How to Send Flowers Without Destroying the Earth

How to Leave an Environmentally Friendly Corpse

Is Your Netflix Queue Destroying the Environment?

What Kind of Tree Should I Plant in My Backyard to Soak Up the Most Carbon?

Can Fun-Size Candy Bars Be Good For the Environment?

Are Revolving Doors More Energy Efficient? What About the Ones That Turn Automatically?

What's the Greenest Form of Birth Control?

I especially love the alarmist words: "destroying the environment" "crime against the Earth". You people with Netflix subscriptions and oak flooring in your houses might as well change your name to Hoggish Greedly. So terrible.


Earth Day Trivia: When I was looking up the spelling for Hoggish Greedly for this post, I discovered that most of the eco-villains on Captain Planet were voiced by pretty big celebrities: Dr. Blight was originally voiced by Meg Ryan. Sly Sludge was originally voiced by Martin Sheen. Verminous Skumm was Jeff Goldblum. Zarm was Sting. Crazy, huh?

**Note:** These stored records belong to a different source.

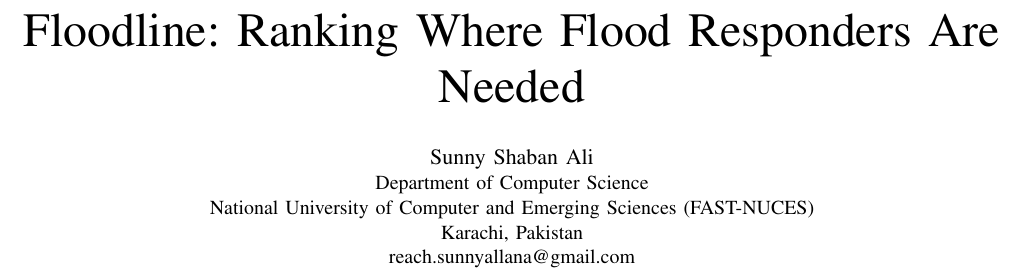
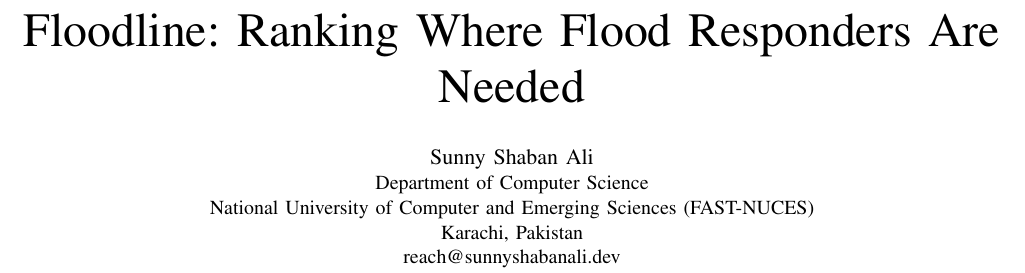
Before and after one commit to sunnyallana/floodline, a LaTeX paper (paper/floodline.tex): part of page 1 of 7, cut so that both start at the same text. Compiled offline with pdfLaTeX.

Commit message:
Paper and practitioner review: current contact address

```diff
--- a/paper/floodline.tex
+++ b/paper/floodline.tex
@@ -27,7 +27,7 @@
 \IEEEauthorblockA{Department of Computer Science\\
 National University of Computer and Emerging Sciences (FAST-NUCES)\\
 Karachi, Pakistan\\
-reach.sunnyallana@gmail.com}}
+reach@sunnyshabanali.dev}}
 
 \maketitle
 
```
Also changed, not shown: paper/practitioner_review.md (+1 -1 lines), paper/floodline.pdf.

Apr 13, 2009

Happy Day After Easter / Every Now And Then I Fall Apart

How I Spent My Easter

While perhaps not the most fitting celebration of the Resurrection of Christ, Easter in our household mostly consisted of Mike and Trevor sneaking around the house and shooting each other with the dart guns that they got in their Easter baskets. Since this was Mike and Trevor, this involved a lot of elaborate scheming and the acting out of various male gun fantasies (sci-fi setting with laser guns, mafia hit men, cowboy duels, etc.). Brittany and I helped with the retrieving of ammo, the scheming ("Hey, could you help me for a second, I promise Trevor's not in here....Ahhahaha, he is in here!"), and were often held as hostages ("Do you want me to shot this woman?! Step closer and I'll do it!"). It was altogether a fine way to spend a Sunday afternoon.

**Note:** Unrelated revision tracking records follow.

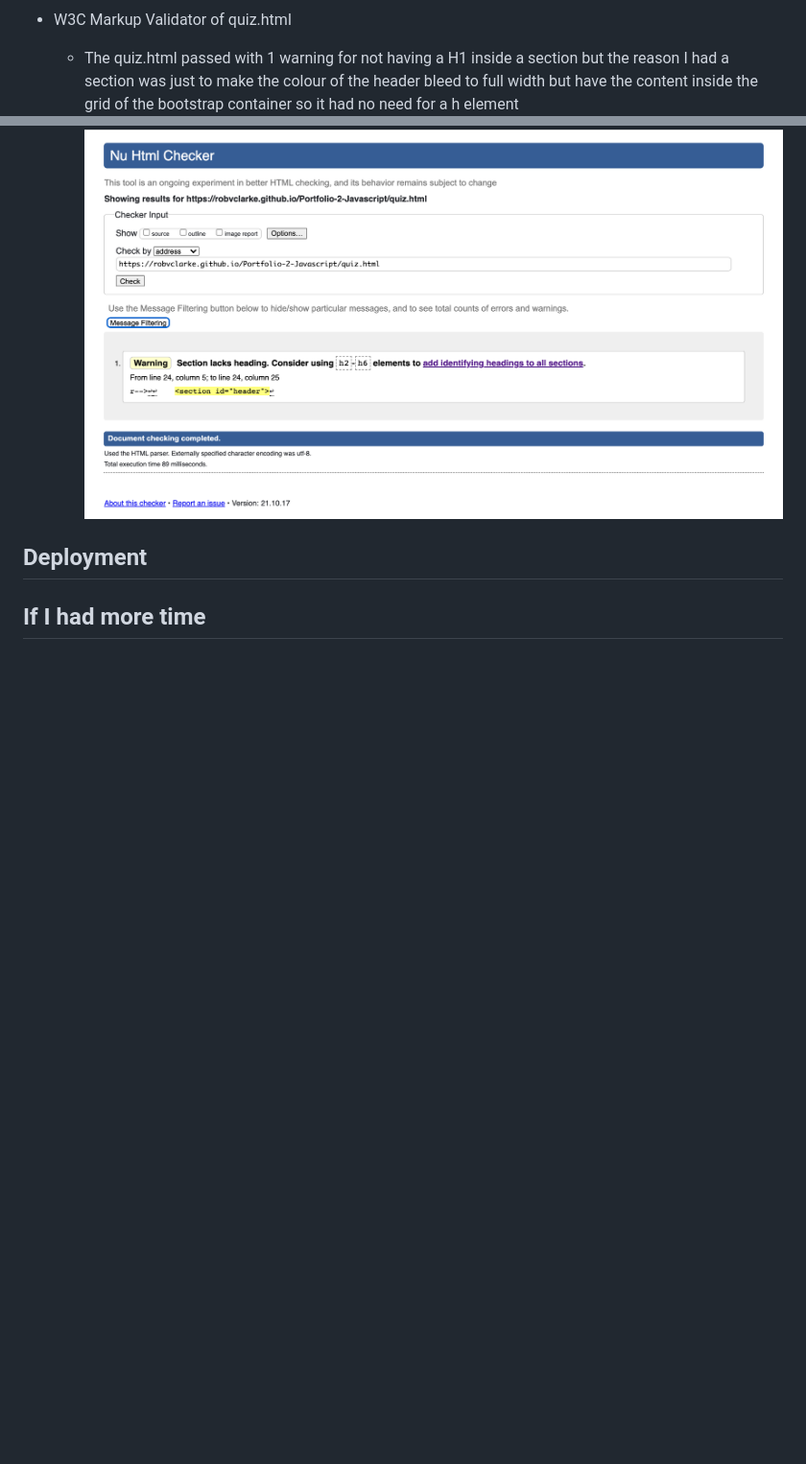
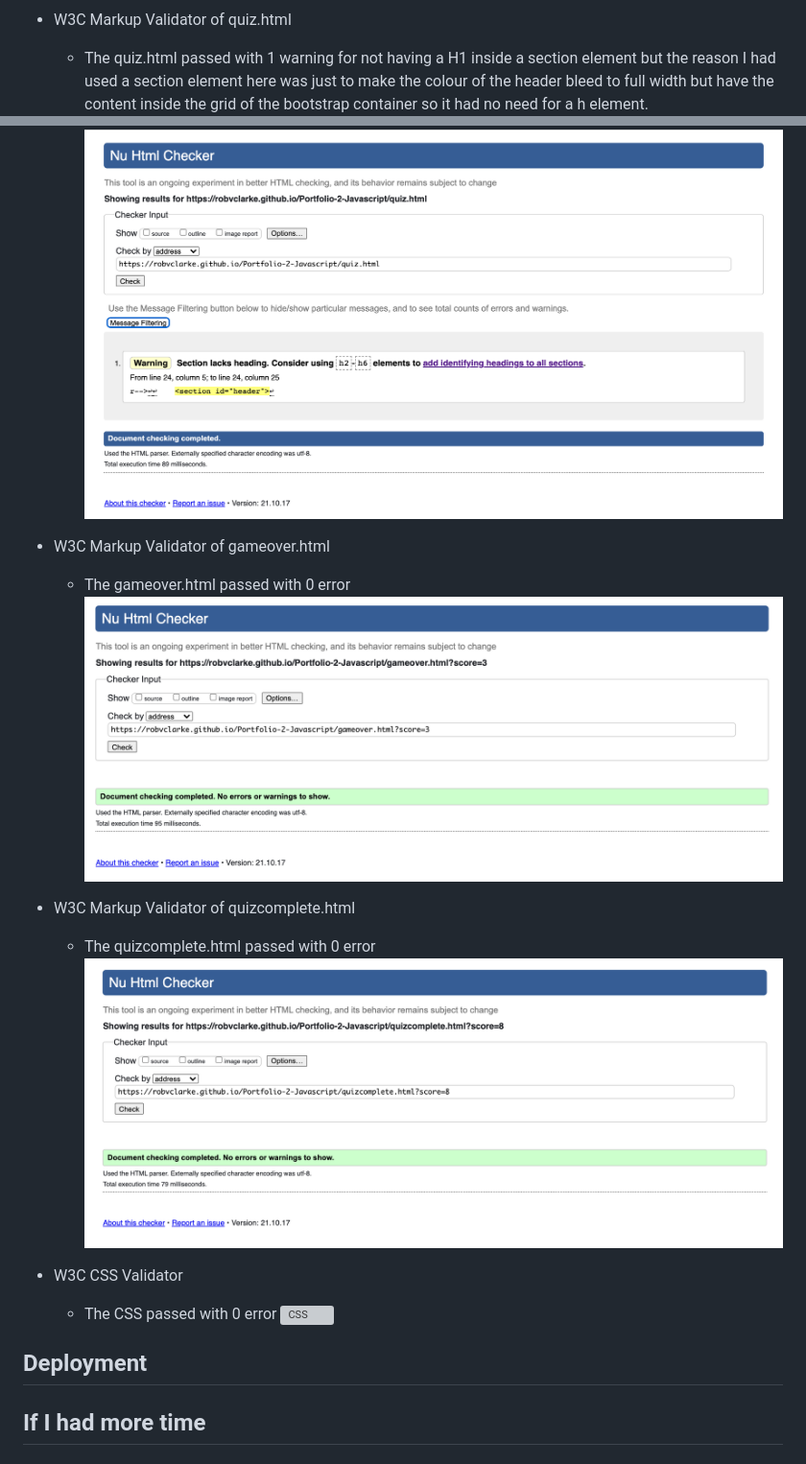
Before and after one commit to robvclarke/Portfolio-2-Javascript, a Markdown page: README.md, 2 parts joined by grey strips. Shown: that part at 96% size. GitHub-like rendering; pictures changed too: assets/images/gameover_test.png (added), assets/images/quizcomplete_test.png (added); blank space fills up the shorter version; grey boxes are pictures that could not be loaded.

Commit message:
add CSS testing to readme

```diff
--- a/README.md
+++ b/README.md
@@ -148,9 +148,20 @@ The following tools were used to validate the code
   ![About HTML Testing](/assets/images/about_test.png)
 
 * W3C Markup Validator of quiz.html
-  * The quiz.html passed with 1 warning for not having a H1 inside a section but the reason I had a section was just to make the colour of the header bleed to full width
-  but have the content inside the grid of the bootstrap container so it had no need for a h element
+  * The quiz.html passed with 1 warning for not having a H1 inside a section element but the reason I had used a section element here was just to make the colour of the header bleed to full width but have the content inside the grid of the bootstrap container so it had no need for a h element.
   ![Quiz HTML Testing](/assets/images/quiz_test.png)
+
+* W3C Markup Validator of gameover.html
+  * The gameover.html passed with 0 error
+  ![Gameover](/assets/images/gameover_test.png)
+
+* W3C Markup Validator of quizcomplete.html
+  * The quizcomplete.html passed with 0 error
+  ![Quiz Complete](/assets/images/quizcomplete_test.png)
+
+* W3C CSS Validator
+  * The CSS passed with 0 error
+  ![CSS](/assets/images/css_testing.png)
 
 
 ## Deployment
```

Also we had an Easter Feast at the in-laws, that somehow turned into me and my mother-in-law singing the full Saturday's Warrior soundtrack while the rest of the family stared at us blankly and/or begged for us to shut up. It was altogether a find way to spend a Sunday evening.

Thoughts On Break-Up Songs

The man who owned my truck before I did was a very old man and he left in the stereo a very-old-man CD that Trevor and I enjoy listening to from time to time. Most of the music on it is from the late 40s/early 50s (a lot of Perry Como, etc.), and the few songs that are more modern are, well...the Carpenters.

Anyway, this morning I was driving to work and decided to listen to the CD rather than my usual public radio regimen (why I choose this morning instead of every single morning during the recent pledge week, I don't know). During the Carpenter's rendition of "Superstar", I had an inexplicable attack of sadness. A moment of introspection revealed the source of this sadness: I had never listened to this song during a break-up and here I am married and I never plan on having a break-up again. But the song would be so good for it. "Don't you remember you told me you loved me baby?" I know it sucks and I know that any of you currently going through a break-up want to punch me in the face for saying it, but man, heartbreak is an amazing emotional experience.

Music is never truly appreciated until listened to after a hard break-up. I don't care how cheesy that sounds, because it's true. You have not been truly human until you have bitterly sung along to the Whitney Houston version of "I Will Always Love You" after having your heart broken. Or something equivalent.

Certain people (males) have an alternate version of this which involves angry, Rage Against the Machine type stuff, but I refuse to believe that it has the same redeeming power as "Alone" by Heart.

It is very nice being in a very secure relationship, and I certainly wouldn't trade it for the oppotunity to sing "Unbreak My Heart" and feel it, but I'm just saying, enjoy those moments when you have them. It's a worthwhile experience. I will always love the Format's Dog Problems album for getting me through a summer of heartbreak. And music's a much healthier outlet than the ice cream or alcohol or whatever kids do these days plans.